- Water the plant thoroughly and allow the soil to dry out completely between the waterings. Overwatering can cause root rot and other fungal problems.
- Trim off the severely damaged leaves using a clean sharp knife or pruning shears. This will help the plant to focus more on new growth than repairing the badly damaged leaves.
- Avoid using fertilizers or any chemical treatment on the plant during this time.
- Do not disturb, repot or mishandle the plant while it’s healing from sunburn.
- Be patient as it may take several weeks to months for the plant to fully recover. And if it’s not recovering, you may need to dispose of it and get a new plant.
If you are introducing your aloe vera plant to direct sunlight for the first time, do it gradually over a few days so that the plant can have time to adjust. Indoors, place the aloe plant in a place that receives bright indirect sunlight such as the east-facing window.
How to care for aloe plant during a hot summer
A hot summer can cause sunburn and heat stress to your plants. You may consider bringing your plant indoors temporarily or providing special care that will protect the plant from extreme temperatures and heat waves. Here are a few things to do:
Provide indirect sunlight
While aloe plants prefer full sun, it’s essential to protect them from intense, direct sunlight, especially during hot weather. Place the plant in an area where it can receive morning or evening sun, and provide partial shade during the midday hours.
Hot weather can increase evaporation causing the soil to dry out more quickly. It’s best to water your aloe vera plant thoroughly but allow the soil to dry out between waterings. Insert your finger into the soil to check the moisture level.
Water your succulent only when the soil feels partially dry. Further, ensure the soil is draining well and the plant is not sitting in any standing water. Overwatering and waterlogged soil can cause root rot and other fungal problems.
Ensure proper ventilation
Heat buildup can encourage the spread of fungal diseases.

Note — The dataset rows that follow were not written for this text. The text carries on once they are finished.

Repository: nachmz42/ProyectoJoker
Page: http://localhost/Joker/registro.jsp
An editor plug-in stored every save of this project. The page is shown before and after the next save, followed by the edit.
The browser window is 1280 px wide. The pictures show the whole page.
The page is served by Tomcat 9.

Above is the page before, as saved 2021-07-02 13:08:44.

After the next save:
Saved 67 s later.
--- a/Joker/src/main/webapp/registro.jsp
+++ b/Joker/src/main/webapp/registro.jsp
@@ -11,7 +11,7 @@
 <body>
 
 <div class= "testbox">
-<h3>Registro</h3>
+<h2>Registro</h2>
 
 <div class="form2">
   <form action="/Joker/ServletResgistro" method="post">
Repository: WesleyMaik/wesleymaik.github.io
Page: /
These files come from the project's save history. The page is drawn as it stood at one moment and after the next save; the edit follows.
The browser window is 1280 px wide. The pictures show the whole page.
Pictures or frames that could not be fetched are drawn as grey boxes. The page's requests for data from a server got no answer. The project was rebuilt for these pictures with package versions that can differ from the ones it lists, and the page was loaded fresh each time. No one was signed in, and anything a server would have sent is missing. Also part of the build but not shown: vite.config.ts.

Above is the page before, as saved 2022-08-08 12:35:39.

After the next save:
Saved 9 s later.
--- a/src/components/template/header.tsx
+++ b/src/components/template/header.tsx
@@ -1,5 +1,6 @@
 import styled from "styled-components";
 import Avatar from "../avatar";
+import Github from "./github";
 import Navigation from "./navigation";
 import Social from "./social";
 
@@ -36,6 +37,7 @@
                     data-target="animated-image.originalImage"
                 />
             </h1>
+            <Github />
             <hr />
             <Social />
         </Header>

Ensure the aloe plant is placed in an area with adequate airflow. However, avoid placing it in drafts or near air conditioning vents, as this can cause leaves to turn brown or yellow.
Aloe vera plants like warm dry air, the ideal temperature should be 65 – 75 degrees Fahrenheit with 40% relative humidity. These plants don’t need extra humidity, so don’t mist their leaves.
Mulch the soil
Apply a layer of organic mulch around the base of the plant. This can help insulate the soil, conserve moisture, and regulate soil temperature. Mulching can also help in preventing the growth of heat-tolerant weeds. You can use bark chips or straw.
Watch for signs of heat stress
Keep an eye on your plant for any signs of heat stress and take quick action to save the plant from further damage. If you notice these signs, move the plant indoors or to a cooler location and provide some shade until it recovers. You can use a shade cloth or umbrella.
Inspect for pests
Aloe vera plants can be resistant to insect pests and diseases but during the hot weather, they can be infested with mealybugs, scale, spider mites, and aphids. Pests are known to suck juices from succulent plants causing them to weaken and lose their vigor.
It’s important to inspect your aloe plant for insect pests and treat them as needed. You may use neem oil or insecticidal soap.
Aloe vera plants are generally easy to care for. These succulents, are well adapted to arid environments and can store water in their leaves. This makes them relatively drought-tolerant but you should acclimate before introducing them to sunny conditions.
My name is Diane M Lewik, and I am the founder of this website. I am a degree holder in plant biology from the University of California – Berkeley. Over years, I have cultivated a vast collection of succulents and I have learned a great deal about how to grow and care for these unique plants.